April 19, 2019  | By David Hinckley

Being a good Muslim and a good Millennial at the same time can be a really hard juggle.

That’s probably not something you thought about unless you happen to be both, but the dilemma is dramatized with amusing and often heartening results in Ramy, a new comedy whose 10 episodes become available Friday on Hulu.

Ramy Hassan, the man in the title, is played by Ramy Youssef (top), who co-created the show with Ryan Welch and Ari Katcher.

Ramy is a twenty-something, first-generation Egyptian American who lives in New Jersey and works for a tech startup that, so far, apparently hasn’t started much of anything.

As if to confirm his Millennial cred, this is fine with Ramy. A job seems to be a way to make enough money to do other things he wants. If this startup fails, he will shrug and move on to the next one. He’d love to find a career, but for the moment, a functional job works out okay.

He lives at home, further cementing his Millennial status, and if his mother Maysa (Hiam Abbass, right) and his father Farouk (Amr Waked, right) are bothered by his lack of driving ambition, they restrain themselves.

That isn’t the case with his personal life. Mother in particular is very concerned that Ramy remains single and does not seem to be on the brink of marriage to anyone.

She tries to motivate him with helpful remarks like “You’ll die alone,” a line he also seems to get from his pals.

He gets support from his sister Dena (May Calamawy, below), though not for any of the right reasons. If he gets married, she explains, she will come under intense pressure to get married and start producing grandchildren herself.

From her first exchanges we can see Dena will become a wonderful character, which she does. Calamwy plays her beautifully.

Contrary to the usual pattern in shows where someone is alone and wistful, Ramy doesn’t hole up in his room playing Fortnite. He has a girlfriend with whom he seems to have sex on a regular basis.

He’s hesitant, though, and he’s not sure why until a couple of conversations and events make him realize that trying to go full-on Millennial makes it hard for him also to be a good Muslim.

He wants to be a good Muslim, though, which means he must align the rest of his life with that higher goal.

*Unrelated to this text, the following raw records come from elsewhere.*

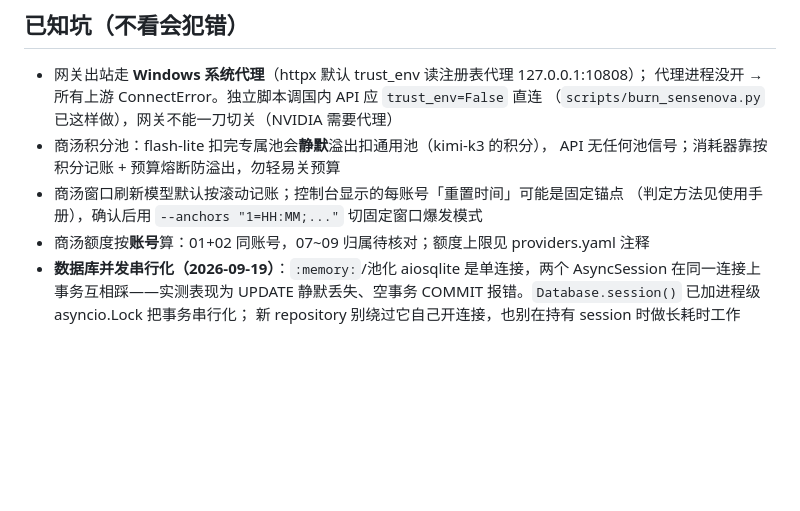
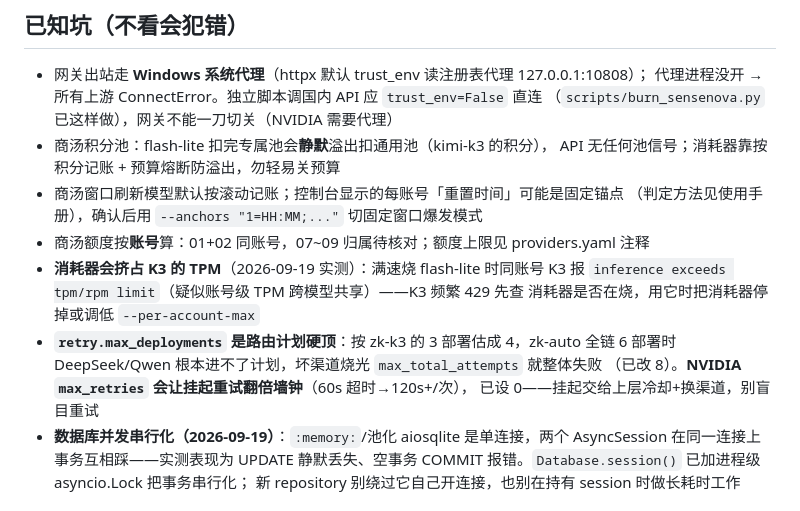
Before and after one commit to K2951314/zk-ai, a Markdown page: AGENTS.md, the part around the change. Drawn GitHub-style; blank space fills up the shorter version.

Commit message:
docs(agents): 新增两条实战坑——消耗器挤占 K3 TPM、max_deployments 路由硬顶与 NVIDIA 重试翻倍

```diff
--- a/AGENTS.md
+++ b/AGENTS.md
@@ -36,6 +36,13 @@ FastAPI + httpx + SQLAlchemy 2.x (async/sqlite) + pydantic-settings；Python ≥
 - 商汤窗口刷新模型默认按滚动记账；控制台显示的每账号「重置时间」可能是固定锚点
   （判定方法见使用手册），确认后用 `--anchors "1=HH:MM;..."` 切固定窗口爆发模式
 - 商汤额度按**账号**算：01+02 同账号，07~09 归属待核对；额度上限见 providers.yaml 注释
+- **消耗器会挤占 K3 的 TPM**（2026-09-19 实测）：满速烧 flash-lite 时同账号 K3 报
+  `inference exceeds tpm/rpm limit`（疑似账号级 TPM 跨模型共享）——K3 频繁 429 先查
+  消耗器是否在烧，用它时把消耗器停掉或调低 `--per-account-max`
+- **`retry.max_deployments` 是路由计划硬顶**：按 zk-k3 的 3 部署估成 4，zk-auto 全链
+  6 部署时 DeepSeek/Qwen 根本进不了计划，坏渠道烧光 `max_total_attempts` 就整体失败
+  （已改 8）。**NVIDIA `max_retries` 会让挂起重试翻倍墙钟**（60s 超时→120s+/次），
+  已设 0——挂起交给上层冷却+换渠道，别盲目重试
 - **数据库并发串行化（2026-09-19）**：`:memory:`/池化 aiosqlite 是单连接，两个
   AsyncSession 在同一连接上事务互相踩——实测表现为 UPDATE 静默丢失、空事务
   COMMIT 报错。`Database.session()` 已加进程级 asyncio.Lock 把事务串行化；
```
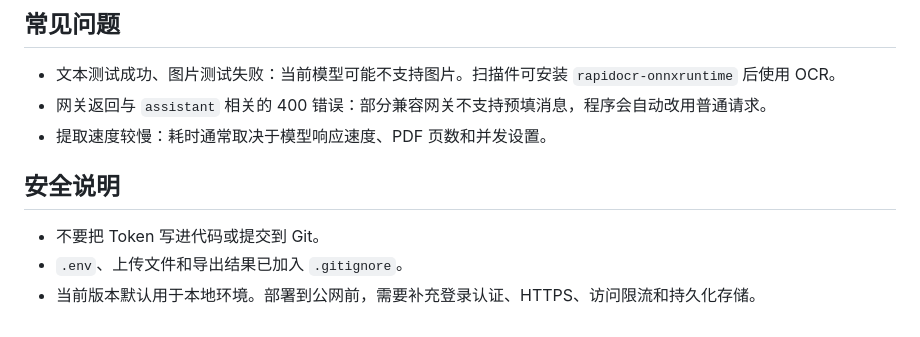
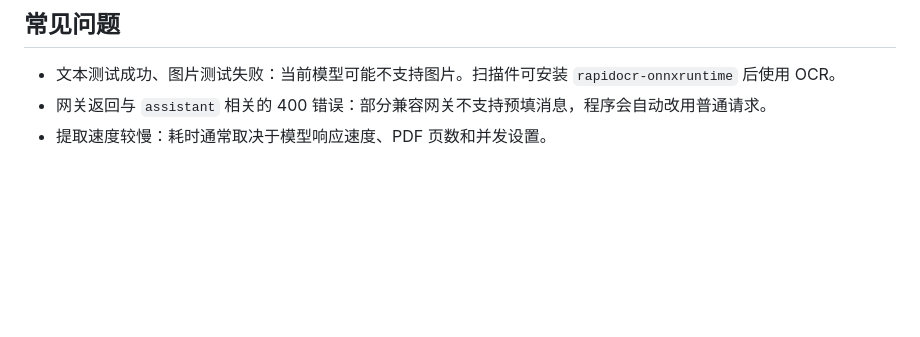
Before and after one commit to Cy0201/LLM-invoce2excel, a Markdown page: README.md, the part around the change. Rendered like a GitHub page; blank space fills up the shorter version.

```diff
--- a/README.md
+++ b/README.md
@@ -125,9 +125,3 @@ python3 selftest.py --live --vision
 - 文本测试成功、图片测试失败：当前模型可能不支持图片。扫描件可安装 `rapidocr-onnxruntime` 后使用 OCR。
 - 网关返回与 `assistant` 相关的 400 错误：部分兼容网关不支持预填消息，程序会自动改用普通请求。
 - 提取速度较慢：耗时通常取决于模型响应速度、PDF 页数和并发设置。
-
-## 安全说明
-
-- 不要把 Token 写进代码或提交到 Git。
-- `.env`、上传文件和导出结果已加入 `.gitignore`。
-- 当前版本默认用于本地环境。部署到公网前，需要补充登录认证、HTTPS、访问限流和持久化存储。
```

It’s not easy. Ramy’s pals are fun-loving types and he enjoys good fun himself, though it requires some sleight of hand. He feels like he must pretend to drink, for instance, because all his friends drink, when in fact he doesn’t. As a good Muslim, he abstains.

Given the paucity of TV dramas written from a Muslim perspective, almost any reference to real-life issues like Islamophobia will seem striking. While Ramy focuses more on Ramy’s own struggles than on broader social issues, those become an inevitable ongoing element that the show handles well.

Interestingly, the primary means by which Ramy handles prejudice against Muslims is to show that Ramy faces the same challenges as virtually every person of every faith in New Jersey. He wants to do something interesting with his life. He wants to find a person with whom to share his life.

The path to both those goals is strewn with obstacles, some serious and some just banana peels. Ramy confronts them with a relentlessly good nature, which should make him endearing to viewers even when he sometimes will drive them nuts.

Ramy and other characters also get to make jokes we don’t hear often on TV shows, because so few TV shows focus on Muslim characters. Ramy gets to banter with his friends about the quirks of Islam because it’s inside the family.

The quirks of Millennials, we see all the time. We just don’t often see it in this package.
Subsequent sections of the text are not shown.